Suzuki advanced to third on a Danny Santana sacrifice bunt before rookies Ozzie Albies and Swanson each flied out to center field, with Albies’ high-fly not deep enough for Suzuki to attempt to score.

Teheran was 1-6 in his past nine starts and 0-4 with a 7.00 ERA in his last five before Monday, when he got no decision. He had allowed eight homers in his past four starts – giving him a career-high 28 allowed — including six homers in 11 innings in his past two road starts at Philadelphia and Dodger Stadium.

But at the place most pitchers loathe, he turned in a stellar performance and has only one bad outing in four career starts.

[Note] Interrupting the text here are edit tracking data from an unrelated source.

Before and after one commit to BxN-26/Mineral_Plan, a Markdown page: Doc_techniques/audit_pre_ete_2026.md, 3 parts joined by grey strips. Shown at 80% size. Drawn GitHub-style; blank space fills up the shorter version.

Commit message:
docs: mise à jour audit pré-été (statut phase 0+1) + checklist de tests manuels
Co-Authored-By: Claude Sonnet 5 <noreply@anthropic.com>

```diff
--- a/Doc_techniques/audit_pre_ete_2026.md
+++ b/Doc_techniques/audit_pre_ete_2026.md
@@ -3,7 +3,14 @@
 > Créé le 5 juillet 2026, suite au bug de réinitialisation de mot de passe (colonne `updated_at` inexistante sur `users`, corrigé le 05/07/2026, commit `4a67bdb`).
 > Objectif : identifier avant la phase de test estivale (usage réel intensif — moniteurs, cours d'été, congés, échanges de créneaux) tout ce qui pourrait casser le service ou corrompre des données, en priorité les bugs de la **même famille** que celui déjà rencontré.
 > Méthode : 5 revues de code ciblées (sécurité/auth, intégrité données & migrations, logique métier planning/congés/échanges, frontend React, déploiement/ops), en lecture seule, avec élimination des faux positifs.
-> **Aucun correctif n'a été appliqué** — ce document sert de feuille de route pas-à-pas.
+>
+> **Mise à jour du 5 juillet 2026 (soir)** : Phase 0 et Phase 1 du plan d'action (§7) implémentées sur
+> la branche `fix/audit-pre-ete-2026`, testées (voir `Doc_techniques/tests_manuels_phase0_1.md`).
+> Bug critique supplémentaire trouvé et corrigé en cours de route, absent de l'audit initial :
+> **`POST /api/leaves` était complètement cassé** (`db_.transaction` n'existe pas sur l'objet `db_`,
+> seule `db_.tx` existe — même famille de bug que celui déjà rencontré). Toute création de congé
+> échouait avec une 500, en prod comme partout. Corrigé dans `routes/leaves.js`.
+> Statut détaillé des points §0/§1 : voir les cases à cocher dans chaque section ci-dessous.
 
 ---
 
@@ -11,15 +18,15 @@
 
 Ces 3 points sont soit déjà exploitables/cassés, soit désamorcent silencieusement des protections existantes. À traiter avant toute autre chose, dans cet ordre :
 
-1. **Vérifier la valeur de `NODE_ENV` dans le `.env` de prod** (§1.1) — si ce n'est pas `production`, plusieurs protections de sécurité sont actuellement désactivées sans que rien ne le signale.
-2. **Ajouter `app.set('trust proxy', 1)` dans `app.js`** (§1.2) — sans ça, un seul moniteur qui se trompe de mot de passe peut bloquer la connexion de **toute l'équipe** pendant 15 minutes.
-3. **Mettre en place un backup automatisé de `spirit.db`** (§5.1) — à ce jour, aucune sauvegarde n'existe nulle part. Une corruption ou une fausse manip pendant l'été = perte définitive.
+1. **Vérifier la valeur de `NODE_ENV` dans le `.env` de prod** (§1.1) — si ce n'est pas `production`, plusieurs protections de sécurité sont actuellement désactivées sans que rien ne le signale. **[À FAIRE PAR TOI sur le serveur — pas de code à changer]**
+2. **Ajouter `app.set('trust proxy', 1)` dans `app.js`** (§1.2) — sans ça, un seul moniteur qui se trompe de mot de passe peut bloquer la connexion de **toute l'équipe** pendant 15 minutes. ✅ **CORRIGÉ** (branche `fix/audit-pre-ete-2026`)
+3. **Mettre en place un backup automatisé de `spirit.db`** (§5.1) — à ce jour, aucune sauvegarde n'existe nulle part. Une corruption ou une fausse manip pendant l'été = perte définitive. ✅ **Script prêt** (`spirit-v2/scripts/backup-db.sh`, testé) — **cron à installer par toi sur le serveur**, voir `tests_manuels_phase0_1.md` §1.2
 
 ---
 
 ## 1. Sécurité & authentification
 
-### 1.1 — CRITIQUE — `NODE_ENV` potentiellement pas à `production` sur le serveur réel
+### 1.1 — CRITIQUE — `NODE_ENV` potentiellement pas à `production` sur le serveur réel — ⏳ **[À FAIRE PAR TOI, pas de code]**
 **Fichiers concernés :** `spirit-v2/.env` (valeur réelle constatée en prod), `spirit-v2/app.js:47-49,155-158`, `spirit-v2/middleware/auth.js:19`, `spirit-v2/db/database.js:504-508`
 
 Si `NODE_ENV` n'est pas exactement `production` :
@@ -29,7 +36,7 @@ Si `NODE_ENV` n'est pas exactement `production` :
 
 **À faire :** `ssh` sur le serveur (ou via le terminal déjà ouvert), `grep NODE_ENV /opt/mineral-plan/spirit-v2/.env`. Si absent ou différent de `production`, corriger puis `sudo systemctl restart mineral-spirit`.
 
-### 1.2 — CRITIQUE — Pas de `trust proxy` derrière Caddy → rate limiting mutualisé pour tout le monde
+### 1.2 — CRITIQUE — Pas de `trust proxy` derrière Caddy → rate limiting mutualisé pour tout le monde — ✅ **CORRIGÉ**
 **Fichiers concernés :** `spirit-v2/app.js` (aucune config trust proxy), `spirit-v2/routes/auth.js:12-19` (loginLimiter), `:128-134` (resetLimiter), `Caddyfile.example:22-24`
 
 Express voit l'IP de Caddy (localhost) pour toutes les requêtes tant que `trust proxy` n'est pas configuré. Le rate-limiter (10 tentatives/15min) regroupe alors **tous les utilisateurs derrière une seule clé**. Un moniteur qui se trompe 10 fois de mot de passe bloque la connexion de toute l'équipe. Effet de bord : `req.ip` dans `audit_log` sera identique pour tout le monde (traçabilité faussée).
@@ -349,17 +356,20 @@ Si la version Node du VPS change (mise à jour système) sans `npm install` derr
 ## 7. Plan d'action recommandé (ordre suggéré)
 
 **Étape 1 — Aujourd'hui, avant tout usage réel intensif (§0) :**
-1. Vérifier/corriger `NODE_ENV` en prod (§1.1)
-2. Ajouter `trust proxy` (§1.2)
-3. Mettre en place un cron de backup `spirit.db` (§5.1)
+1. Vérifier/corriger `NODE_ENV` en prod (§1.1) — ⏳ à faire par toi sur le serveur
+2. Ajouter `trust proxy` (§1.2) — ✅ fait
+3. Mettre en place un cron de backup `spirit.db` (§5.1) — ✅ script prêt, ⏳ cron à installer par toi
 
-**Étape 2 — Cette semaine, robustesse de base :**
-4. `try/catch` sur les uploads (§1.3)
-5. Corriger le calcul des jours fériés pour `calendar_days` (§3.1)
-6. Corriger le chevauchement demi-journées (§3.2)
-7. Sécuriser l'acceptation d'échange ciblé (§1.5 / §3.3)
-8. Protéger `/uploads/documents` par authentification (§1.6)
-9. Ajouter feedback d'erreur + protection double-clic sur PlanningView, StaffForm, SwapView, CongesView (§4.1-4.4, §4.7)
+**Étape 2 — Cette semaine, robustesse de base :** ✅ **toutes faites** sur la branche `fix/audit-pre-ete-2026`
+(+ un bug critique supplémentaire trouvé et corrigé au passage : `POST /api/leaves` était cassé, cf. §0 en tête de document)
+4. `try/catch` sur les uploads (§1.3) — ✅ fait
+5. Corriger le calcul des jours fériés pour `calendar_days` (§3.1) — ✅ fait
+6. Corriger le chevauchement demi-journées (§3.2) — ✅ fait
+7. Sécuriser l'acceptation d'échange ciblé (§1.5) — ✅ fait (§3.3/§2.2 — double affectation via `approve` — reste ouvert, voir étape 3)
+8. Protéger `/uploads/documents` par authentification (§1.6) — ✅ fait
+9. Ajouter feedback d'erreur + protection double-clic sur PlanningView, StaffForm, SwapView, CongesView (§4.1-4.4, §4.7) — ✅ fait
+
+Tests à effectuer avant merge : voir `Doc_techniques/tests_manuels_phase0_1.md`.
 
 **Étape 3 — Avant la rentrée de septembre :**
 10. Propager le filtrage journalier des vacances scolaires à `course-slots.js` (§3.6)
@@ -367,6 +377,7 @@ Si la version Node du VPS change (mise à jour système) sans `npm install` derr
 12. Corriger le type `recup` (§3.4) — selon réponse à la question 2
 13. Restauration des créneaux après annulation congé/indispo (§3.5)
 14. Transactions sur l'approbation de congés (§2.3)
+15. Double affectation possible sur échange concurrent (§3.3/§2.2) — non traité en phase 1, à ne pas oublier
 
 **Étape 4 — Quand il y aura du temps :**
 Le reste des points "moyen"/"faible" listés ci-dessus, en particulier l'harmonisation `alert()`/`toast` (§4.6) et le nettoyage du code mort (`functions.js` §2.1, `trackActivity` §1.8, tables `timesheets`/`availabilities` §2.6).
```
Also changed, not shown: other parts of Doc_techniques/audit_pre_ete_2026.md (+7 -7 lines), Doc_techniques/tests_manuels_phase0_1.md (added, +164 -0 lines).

Bettis received a big ovation from the Coors Field crowd when he walked to the mound to start the game. Snitker said earlier in the day that Bettis’ recovery from cancer should make folks appreciate what’s important.

“How fragile life is,” Snitker said. “You’re never guaranteed tomorrow. I’ve been through some of those situations, not personally but have had family members go through things like that. So in the big scheme of things this (baseball) is just a small part of it. But it’s great, it’s cool to see a guy who’s been through everything he has get back out there.”

More from AJC